By The Record

The religious freedom of Catholic institutions, especially educational ones, is under threat in Victoria, says Melbourne Archdiocesan Human Resources manager Tom Carr.

By Anthony Barich

Mr Carr and 50 religious leaders met on February 10 responding to a
call by the Australian Christian Lobby and the Church and Nation
Committee of the Presbyterian Church of Victoria to discuss the Review
of the Exceptions and Exemptions under the Equal Opportunity Act by the
Parliamentary Scrutiny Committee.
Mr Carr told The Record that all Christian and Jewish representatives
at the gathering, chaired by Catholic Bishop Christopher Prowse, were
concerned about religious freedoms under the existing Act, which will
not be given a conscience vote when it is read into Victoria’s
The biggest concern, Mr Carr says, is for Catholic education.
Catholic schools are currently able to insist that its employees uphold
the Church’s teachings on marriage and the family, but “there are moves
to remove or diminish this freedom, limited as it might be”, he said,
after three previous reviews of the Act proved fruitless.
“We wanted to ensure that all religious leaders were aware of the need
to focus in on this parliamentary review, that it required their
attention, and sooner rather than later,” Mr Carr said.
“As legislation to come into parliament will not be a conscience vote
but determined in the party room, so the argument needs to be done
before it gets into parliament.
“We’re concerned because the abortion law reform bill of last year in
fact denies medical practitioners a freedom of conscience to act in
accordance with their religious principles in that they are not
prepared to conduct an abortion. They must give an effective referral,
so the fact that the Bill got through is a watering down of religious
“If it can happen in that act, is that thinking going to flow over into the equal opportunity act?”
Asked what his realistic expectations are of the outcome, he said:
“You’d have your concerns, but whether those concerns will be realised
or not we don’t know.”
There are similar concerns for a Bill that the South Australian
Government introduced into parliament in November 26 to update the 1984
Equal Opportunity Act.
The proposed Equal Opportunity (Miscellaneous) Amendment Bill 2008
proposes a number of changes to the State’s anti-discrimination laws.
The Bill was first introduced to Parliament in 2006, but was scrapped
as it soon became clear that the Liberals and the minor parties would
not support it.
Some clauses from the first draft that were seen as overly restrictive
have been removed after significant opposition, including an incitement
to hatred act, which could have made priests who preach against
practicing homosexuality subject to legal action.
A requirement in the first draft of the Bill for schools lodge their
policy on refusing to hire people on sexual grounds with the Equal
Opportunity Commissioner for approval has also been scrapped.
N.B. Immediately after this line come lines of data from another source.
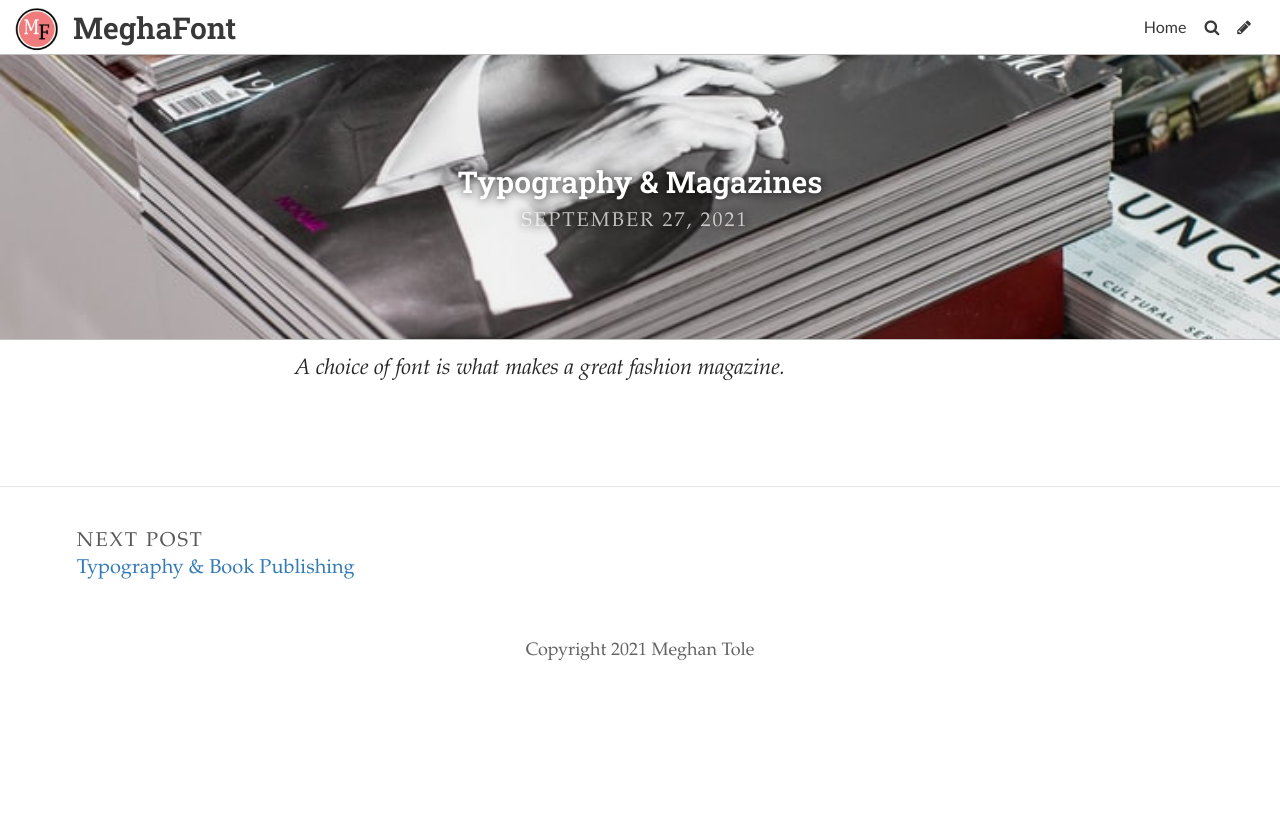
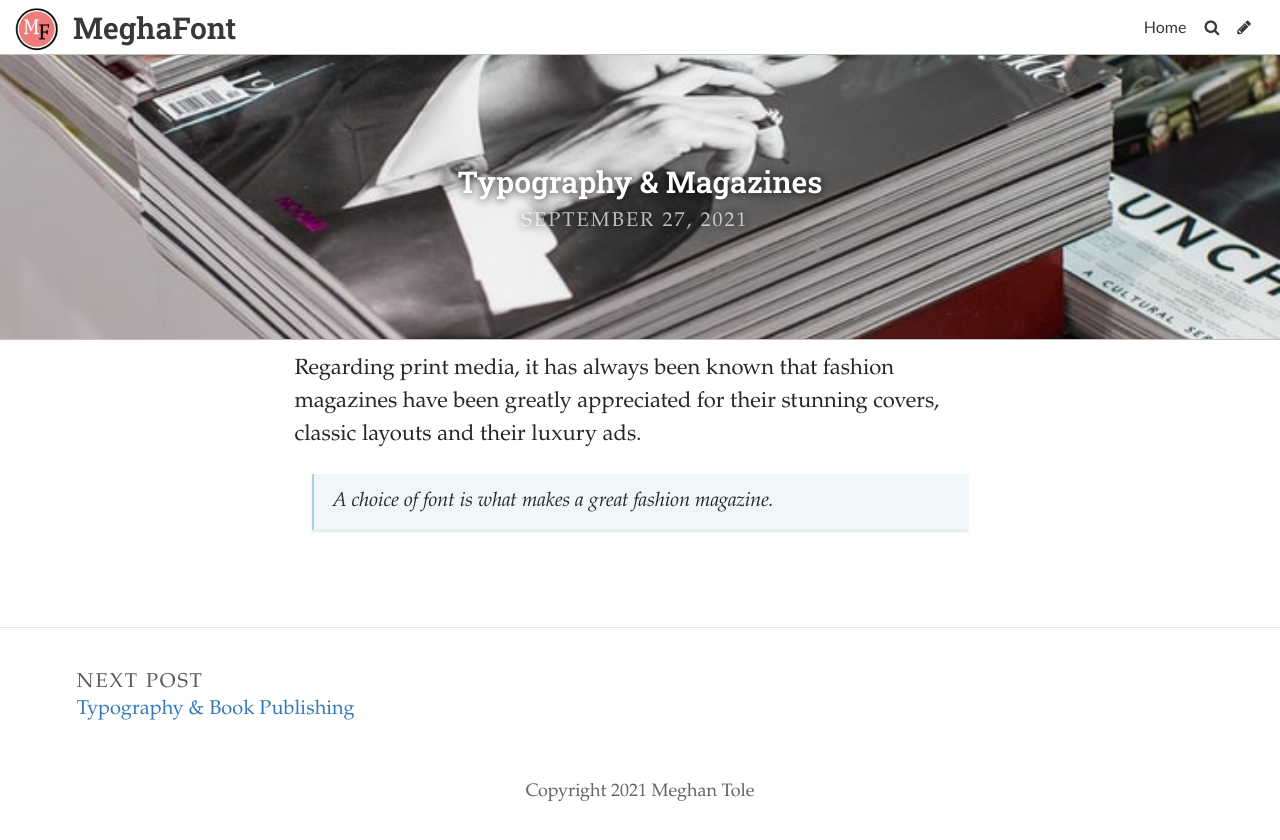
Before and after one commit to meghantole/tarm, a Jekyll site: the page built from _posts/2021-09-27-1950s-typography.md, in a window 1280 px wide. Shown: the top 840 px of the page. Built offline with Jekyll 4.4.1, drawn with Linux system fonts in a browser that asks for light colours; some web fonts are replaced.

Commit message:
Update Post “2021-09-27-1950s-typography”

```diff
--- a/_posts/2021-09-27-1950s-typography.md
+++ b/_posts/2021-09-27-1950s-typography.md
@@ -6,4 +6,6 @@ image: ../uploads/photo-1522322659370-3c98da30c99c.jpeg
 title_color: "#ffffff"
 comments: false
 ---
-*A choice of font is what makes a great fashion magazine.*
+Regarding print media, it has always been known that fashion magazines have been greatly appreciated for their stunning covers, classic layouts and their luxury ads.
+
+> *A choice of font is what makes a great fashion magazine.*
```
Schools now will retain the legal right to refuse employment on the
basis of sexuality but will need to state their policy on their website.
A major concern, however, remains with three clauses that give the
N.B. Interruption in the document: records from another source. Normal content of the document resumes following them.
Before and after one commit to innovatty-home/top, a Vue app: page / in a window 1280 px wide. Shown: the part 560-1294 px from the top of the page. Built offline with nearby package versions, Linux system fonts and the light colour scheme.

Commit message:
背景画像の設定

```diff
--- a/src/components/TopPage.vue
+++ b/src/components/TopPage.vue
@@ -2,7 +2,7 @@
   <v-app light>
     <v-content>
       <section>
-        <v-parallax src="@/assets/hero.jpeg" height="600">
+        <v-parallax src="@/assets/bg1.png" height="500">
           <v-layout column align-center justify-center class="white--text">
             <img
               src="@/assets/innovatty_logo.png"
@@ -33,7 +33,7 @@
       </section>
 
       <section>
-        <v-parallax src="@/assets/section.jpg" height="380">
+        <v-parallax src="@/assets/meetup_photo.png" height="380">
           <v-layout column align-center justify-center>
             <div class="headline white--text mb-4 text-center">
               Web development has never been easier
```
Equal Opportunity Commissioner power to initiate investigations and
complaints, “even when no complaint has been lodged”.
The Bill now adds some new grounds of discrimination, including caring
responsibilities, mental illness and identity of spouse. It also brings
sexual harassment laws into line with Commonwealth law and their
coverage is expanded.
The former exemption that allowed healthcare providers to discriminate
on sexuality or marital-status grounds in hiring staff and in providing
services will be removed.
It will no longer be lawful, for example, for a Church-run hospital to refuse to employ a homosexual doctor or nurse.
In another blow for the pro-life movement in South Australia, it looks
certain that the Statutes Amendment (Prohibition of Human Cloning for
Reproduction and Regulation of Research Involving Human Embryos) Bill
should pass by the end of March despite significant efforts from the
pro-life community and churches in a protracted debate since being
introduced into parliament in 2007.